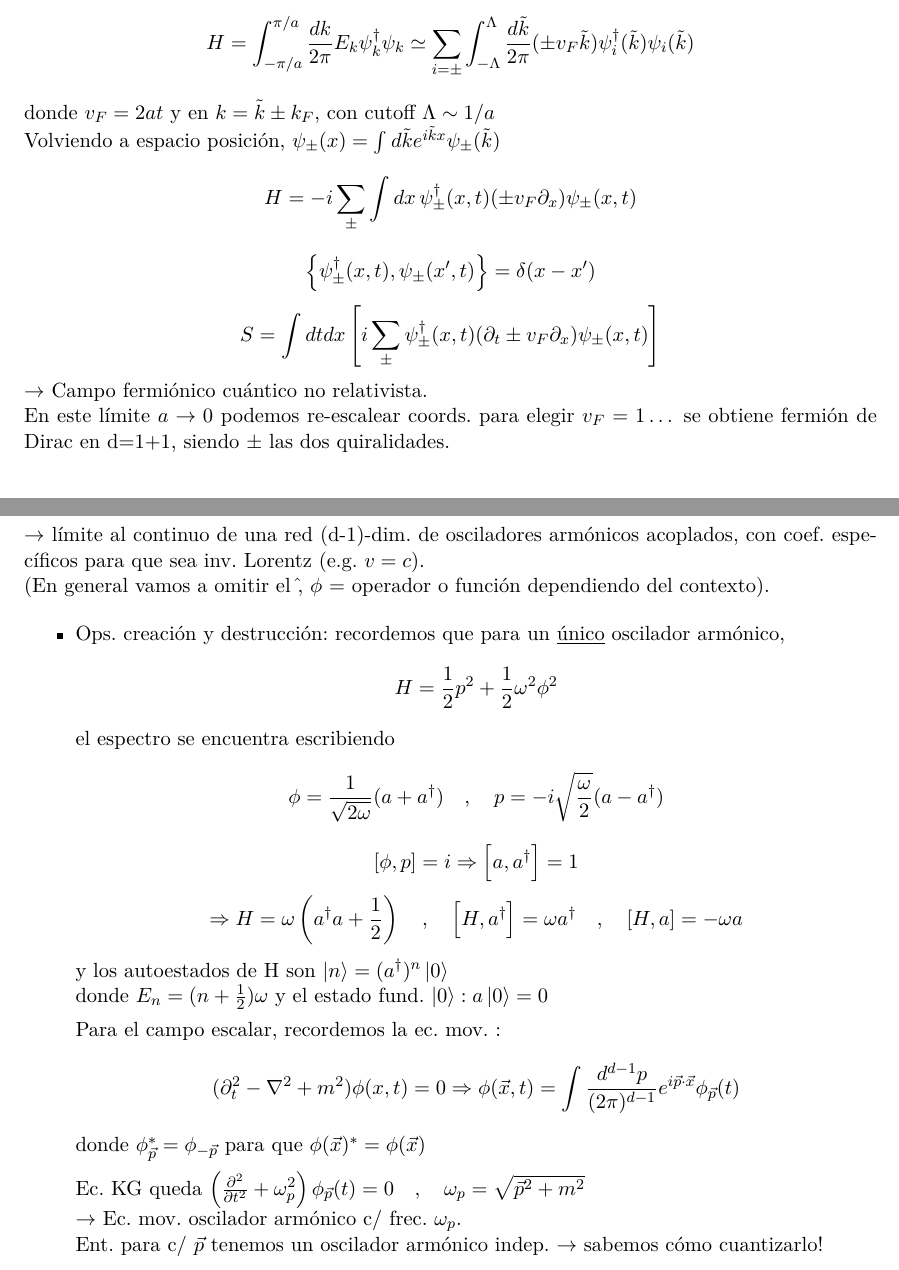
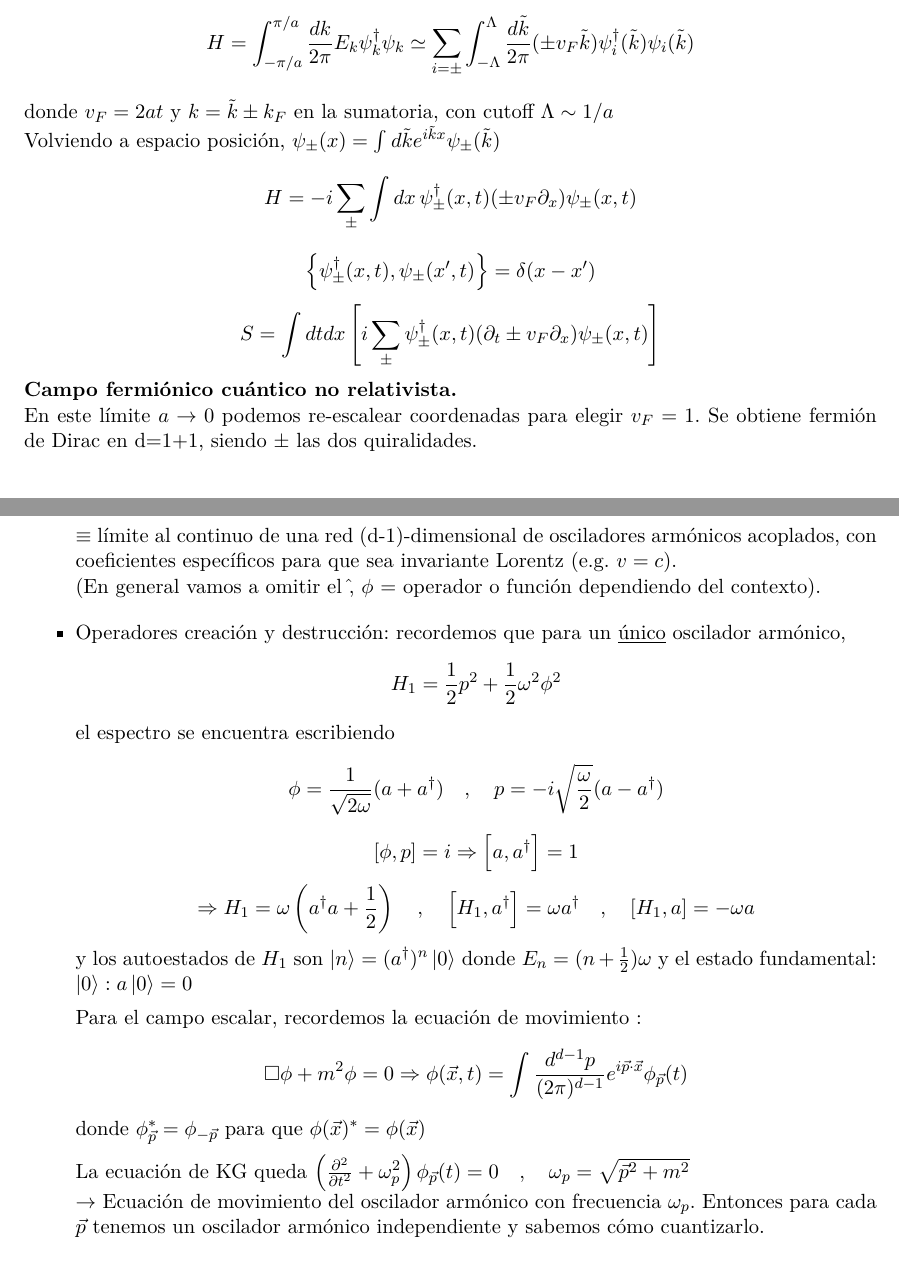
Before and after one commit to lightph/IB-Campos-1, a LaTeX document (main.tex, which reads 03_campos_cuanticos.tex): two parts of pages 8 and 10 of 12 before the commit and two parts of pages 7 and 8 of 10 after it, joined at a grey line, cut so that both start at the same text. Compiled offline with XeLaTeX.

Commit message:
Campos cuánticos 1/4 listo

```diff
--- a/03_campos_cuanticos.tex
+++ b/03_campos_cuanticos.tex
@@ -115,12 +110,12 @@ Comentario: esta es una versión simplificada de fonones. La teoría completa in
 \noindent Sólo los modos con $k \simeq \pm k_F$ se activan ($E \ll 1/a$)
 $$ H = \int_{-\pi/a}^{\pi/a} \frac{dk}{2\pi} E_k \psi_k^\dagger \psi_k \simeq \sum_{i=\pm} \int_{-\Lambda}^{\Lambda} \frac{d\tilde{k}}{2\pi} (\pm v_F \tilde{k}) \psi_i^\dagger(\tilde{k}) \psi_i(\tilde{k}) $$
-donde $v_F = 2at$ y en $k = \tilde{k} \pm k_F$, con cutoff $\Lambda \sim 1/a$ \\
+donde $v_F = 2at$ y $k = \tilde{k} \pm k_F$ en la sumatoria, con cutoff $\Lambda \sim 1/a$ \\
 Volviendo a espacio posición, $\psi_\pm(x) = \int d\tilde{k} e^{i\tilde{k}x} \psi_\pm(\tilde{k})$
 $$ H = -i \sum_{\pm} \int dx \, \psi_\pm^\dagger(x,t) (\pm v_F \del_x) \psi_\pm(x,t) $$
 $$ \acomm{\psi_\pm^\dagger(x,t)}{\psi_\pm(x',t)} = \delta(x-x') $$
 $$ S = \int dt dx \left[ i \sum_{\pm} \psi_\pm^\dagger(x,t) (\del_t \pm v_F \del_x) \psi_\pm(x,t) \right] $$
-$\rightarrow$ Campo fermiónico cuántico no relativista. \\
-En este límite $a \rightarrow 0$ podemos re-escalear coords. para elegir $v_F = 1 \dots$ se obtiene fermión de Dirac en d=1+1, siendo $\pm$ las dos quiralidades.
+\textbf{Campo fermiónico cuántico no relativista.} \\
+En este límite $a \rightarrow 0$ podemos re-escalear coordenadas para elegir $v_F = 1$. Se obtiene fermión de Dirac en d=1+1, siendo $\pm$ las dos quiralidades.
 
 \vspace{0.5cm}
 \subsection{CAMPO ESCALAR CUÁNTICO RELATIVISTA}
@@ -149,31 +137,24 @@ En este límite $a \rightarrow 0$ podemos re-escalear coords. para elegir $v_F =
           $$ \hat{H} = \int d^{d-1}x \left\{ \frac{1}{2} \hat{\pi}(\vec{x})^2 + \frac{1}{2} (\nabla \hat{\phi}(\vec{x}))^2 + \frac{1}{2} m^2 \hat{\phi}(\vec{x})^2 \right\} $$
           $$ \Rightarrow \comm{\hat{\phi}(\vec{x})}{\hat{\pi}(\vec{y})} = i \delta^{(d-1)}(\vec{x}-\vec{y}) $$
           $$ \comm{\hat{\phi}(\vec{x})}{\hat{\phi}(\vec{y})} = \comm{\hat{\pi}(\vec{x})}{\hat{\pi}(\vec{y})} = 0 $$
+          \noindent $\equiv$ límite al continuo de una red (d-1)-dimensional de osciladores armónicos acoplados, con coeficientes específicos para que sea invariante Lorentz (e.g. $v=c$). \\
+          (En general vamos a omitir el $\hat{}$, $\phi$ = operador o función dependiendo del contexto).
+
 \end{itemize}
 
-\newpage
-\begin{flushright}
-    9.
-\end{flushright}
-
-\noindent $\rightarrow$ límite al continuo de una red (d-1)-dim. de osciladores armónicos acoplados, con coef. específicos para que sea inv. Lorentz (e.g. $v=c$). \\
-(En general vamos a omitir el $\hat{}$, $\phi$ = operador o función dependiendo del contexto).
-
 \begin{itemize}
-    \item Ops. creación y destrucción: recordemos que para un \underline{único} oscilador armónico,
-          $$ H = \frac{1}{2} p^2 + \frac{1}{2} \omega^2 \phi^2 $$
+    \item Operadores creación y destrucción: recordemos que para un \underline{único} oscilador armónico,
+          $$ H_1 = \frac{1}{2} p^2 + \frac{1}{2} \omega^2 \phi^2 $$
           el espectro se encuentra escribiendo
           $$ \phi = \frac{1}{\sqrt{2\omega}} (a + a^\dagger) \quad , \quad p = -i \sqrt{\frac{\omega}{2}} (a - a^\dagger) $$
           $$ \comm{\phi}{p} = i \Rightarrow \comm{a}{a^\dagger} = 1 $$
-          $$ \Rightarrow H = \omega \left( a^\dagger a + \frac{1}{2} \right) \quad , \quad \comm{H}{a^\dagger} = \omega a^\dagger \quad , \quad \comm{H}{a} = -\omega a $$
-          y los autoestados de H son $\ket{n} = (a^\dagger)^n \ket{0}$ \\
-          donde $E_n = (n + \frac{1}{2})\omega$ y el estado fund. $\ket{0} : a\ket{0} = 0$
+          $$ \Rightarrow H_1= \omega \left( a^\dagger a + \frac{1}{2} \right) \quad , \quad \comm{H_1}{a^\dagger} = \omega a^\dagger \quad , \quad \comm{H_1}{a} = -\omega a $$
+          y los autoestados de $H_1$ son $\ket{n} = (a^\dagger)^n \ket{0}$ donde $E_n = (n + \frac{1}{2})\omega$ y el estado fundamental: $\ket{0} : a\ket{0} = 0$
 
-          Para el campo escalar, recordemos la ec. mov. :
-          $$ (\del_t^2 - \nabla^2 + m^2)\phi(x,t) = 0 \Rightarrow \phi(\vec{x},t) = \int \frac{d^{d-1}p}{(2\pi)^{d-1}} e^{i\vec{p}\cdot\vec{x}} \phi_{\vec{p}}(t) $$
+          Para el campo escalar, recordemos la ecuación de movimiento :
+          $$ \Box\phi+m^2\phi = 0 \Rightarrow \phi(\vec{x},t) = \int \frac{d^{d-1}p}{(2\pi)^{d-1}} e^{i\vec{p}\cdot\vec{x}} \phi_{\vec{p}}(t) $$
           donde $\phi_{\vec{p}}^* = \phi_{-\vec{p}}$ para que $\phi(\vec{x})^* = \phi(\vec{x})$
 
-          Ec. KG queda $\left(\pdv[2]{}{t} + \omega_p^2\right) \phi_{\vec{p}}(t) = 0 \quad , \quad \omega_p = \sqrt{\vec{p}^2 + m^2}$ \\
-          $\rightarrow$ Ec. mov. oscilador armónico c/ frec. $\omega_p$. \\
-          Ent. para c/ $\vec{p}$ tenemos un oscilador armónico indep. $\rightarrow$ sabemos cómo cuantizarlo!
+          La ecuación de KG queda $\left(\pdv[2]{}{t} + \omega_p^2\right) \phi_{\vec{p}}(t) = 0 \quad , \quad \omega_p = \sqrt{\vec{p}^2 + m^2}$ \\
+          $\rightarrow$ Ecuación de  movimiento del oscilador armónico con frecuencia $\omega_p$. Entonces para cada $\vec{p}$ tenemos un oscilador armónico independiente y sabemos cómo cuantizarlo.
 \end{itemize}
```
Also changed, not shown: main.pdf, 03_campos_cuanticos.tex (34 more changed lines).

Problem>
In full and without error, repeat the listing above, omitting its images.

Output of the exercise>
Before and after one commit to lightph/IB-Campos-1, a LaTeX document (main.tex, which reads 03_campos_cuanticos.tex): two parts of pages 8 and 10 of 12 before the commit and two parts of pages 7 and 8 of 10 after it, joined at a grey line, cut so that both start at the same text. Compiled offline with XeLaTeX.

Commit message:
Campos cuánticos 1/4 listo

```diff
--- a/03_campos_cuanticos.tex
+++ b/03_campos_cuanticos.tex
@@ -115,12 +110,12 @@ Comentario: esta es una versión simplificada de fonones. La teoría completa in
 \noindent Sólo los modos con $k \simeq \pm k_F$ se activan ($E \ll 1/a$)
 $$ H = \int_{-\pi/a}^{\pi/a} \frac{dk}{2\pi} E_k \psi_k^\dagger \psi_k \simeq \sum_{i=\pm} \int_{-\Lambda}^{\Lambda} \frac{d\tilde{k}}{2\pi} (\pm v_F \tilde{k}) \psi_i^\dagger(\tilde{k}) \psi_i(\tilde{k}) $$
-donde $v_F = 2at$ y en $k = \tilde{k} \pm k_F$, con cutoff $\Lambda \sim 1/a$ \\
+donde $v_F = 2at$ y $k = \tilde{k} \pm k_F$ en la sumatoria, con cutoff $\Lambda \sim 1/a$ \\
 Volviendo a espacio posición, $\psi_\pm(x) = \int d\tilde{k} e^{i\tilde{k}x} \psi_\pm(\tilde{k})$
 $$ H = -i \sum_{\pm} \int dx \, \psi_\pm^\dagger(x,t) (\pm v_F \del_x) \psi_\pm(x,t) $$
 $$ \acomm{\psi_\pm^\dagger(x,t)}{\psi_\pm(x',t)} = \delta(x-x') $$
 $$ S = \int dt dx \left[ i \sum_{\pm} \psi_\pm^\dagger(x,t) (\del_t \pm v_F \del_x) \psi_\pm(x,t) \right] $$
-$\rightarrow$ Campo fermiónico cuántico no relativista. \\
-En este límite $a \rightarrow 0$ podemos re-escalear coords. para elegir $v_F = 1 \dots$ se obtiene fermión de Dirac en d=1+1, siendo $\pm$ las dos quiralidades.
+\textbf{Campo fermiónico cuántico no relativista.} \\
+En este límite $a \rightarrow 0$ podemos re-escalear coordenadas para elegir $v_F = 1$. Se obtiene fermión de Dirac en d=1+1, siendo $\pm$ las dos quiralidades.
 
 \vspace{0.5cm}
 \subsection{CAMPO ESCALAR CUÁNTICO RELATIVISTA}
@@ -149,31 +137,24 @@ En este límite $a \rightarrow 0$ podemos re-escalear coords. para elegir $v_F =
           $$ \hat{H} = \int d^{d-1}x \left\{ \frac{1}{2} \hat{\pi}(\vec{x})^2 + \frac{1}{2} (\nabla \hat{\phi}(\vec{x}))^2 + \frac{1}{2} m^2 \hat{\phi}(\vec{x})^2 \right\} $$
           $$ \Rightarrow \comm{\hat{\phi}(\vec{x})}{\hat{\pi}(\vec{y})} = i \delta^{(d-1)}(\vec{x}-\vec{y}) $$
           $$ \comm{\hat{\phi}(\vec{x})}{\hat{\phi}(\vec{y})} = \comm{\hat{\pi}(\vec{x})}{\hat{\pi}(\vec{y})} = 0 $$
+          \noindent $\equiv$ límite al continuo de una red (d-1)-dimensional de osciladores armónicos acoplados, con coeficientes específicos para que sea invariante Lorentz (e.g. $v=c$). \\
+          (En general vamos a omitir el $\hat{}$, $\phi$ = operador o función dependiendo del contexto).
+
 \end{itemize}
 
-\newpage
-\begin{flushright}
-    9.
-\end{flushright}
-
-\noindent $\rightarrow$ límite al continuo de una red (d-1)-dim. de osciladores armónicos acoplados, con coef. específicos para que sea inv. Lorentz (e.g. $v=c$). \\
-(En general vamos a omitir el $\hat{}$, $\phi$ = operador o función dependiendo del contexto).
-
 \begin{itemize}
-    \item Ops. creación y destrucción: recordemos que para un \underline{único} oscilador armónico,
-          $$ H = \frac{1}{2} p^2 + \frac{1}{2} \omega^2 \phi^2 $$
+    \item Operadores creación y destrucción: recordemos que para un \underline{único} oscilador armónico,
+          $$ H_1 = \frac{1}{2} p^2 + \frac{1}{2} \omega^2 \phi^2 $$
           el espectro se encuentra escribiendo
           $$ \phi = \frac{1}{\sqrt{2\omega}} (a + a^\dagger) \quad , \quad p = -i \sqrt{\frac{\omega}{2}} (a - a^\dagger) $$
           $$ \comm{\phi}{p} = i \Rightarrow \comm{a}{a^\dagger} = 1 $$
-          $$ \Rightarrow H = \omega \left( a^\dagger a + \frac{1}{2} \right) \quad , \quad \comm{H}{a^\dagger} = \omega a^\dagger \quad , \quad \comm{H}{a} = -\omega a $$
-          y los autoestados de H son $\ket{n} = (a^\dagger)^n \ket{0}$ \\
-          donde $E_n = (n + \frac{1}{2})\omega$ y el estado fund. $\ket{0} : a\ket{0} = 0$
+          $$ \Rightarrow H_1= \omega \left( a^\dagger a + \frac{1}{2} \right) \quad , \quad \comm{H_1}{a^\dagger} = \omega a^\dagger \quad , \quad \comm{H_1}{a} = -\omega a $$
+          y los autoestados de $H_1$ son $\ket{n} = (a^\dagger)^n \ket{0}$ donde $E_n = (n + \frac{1}{2})\omega$ y el estado fundamental: $\ket{0} : a\ket{0} = 0$
 
-          Para el campo escalar, recordemos la ec. mov. :
-          $$ (\del_t^2 - \nabla^2 + m^2)\phi(x,t) = 0 \Rightarrow \phi(\vec{x},t) = \int \frac{d^{d-1}p}{(2\pi)^{d-1}} e^{i\vec{p}\cdot\vec{x}} \phi_{\vec{p}}(t) $$
+          Para el campo escalar, recordemos la ecuación de movimiento :
+          $$ \Box\phi+m^2\phi = 0 \Rightarrow \phi(\vec{x},t) = \int \frac{d^{d-1}p}{(2\pi)^{d-1}} e^{i\vec{p}\cdot\vec{x}} \phi_{\vec{p}}(t) $$
           donde $\phi_{\vec{p}}^* = \phi_{-\vec{p}}$ para que $\phi(\vec{x})^* = \phi(\vec{x})$
 
-          Ec. KG queda $\left(\pdv[2]{}{t} + \omega_p^2\right) \phi_{\vec{p}}(t) = 0 \quad , \quad \omega_p = \sqrt{\vec{p}^2 + m^2}$ \\
-          $\rightarrow$ Ec. mov. oscilador armónico c/ frec. $\omega_p$. \\
-          Ent. para c/ $\vec{p}$ tenemos un oscilador armónico indep. $\rightarrow$ sabemos cómo cuantizarlo!
+          La ecuación de KG queda $\left(\pdv[2]{}{t} + \omega_p^2\right) \phi_{\vec{p}}(t) = 0 \quad , \quad \omega_p = \sqrt{\vec{p}^2 + m^2}$ \\
+          $\rightarrow$ Ecuación de  movimiento del oscilador armónico con frecuencia $\omega_p$. Entonces para cada $\vec{p}$ tenemos un oscilador armónico independiente y sabemos cómo cuantizarlo.
 \end{itemize}
```
Also changed, not shown: main.pdf, 03_campos_cuanticos.tex (34 more changed lines).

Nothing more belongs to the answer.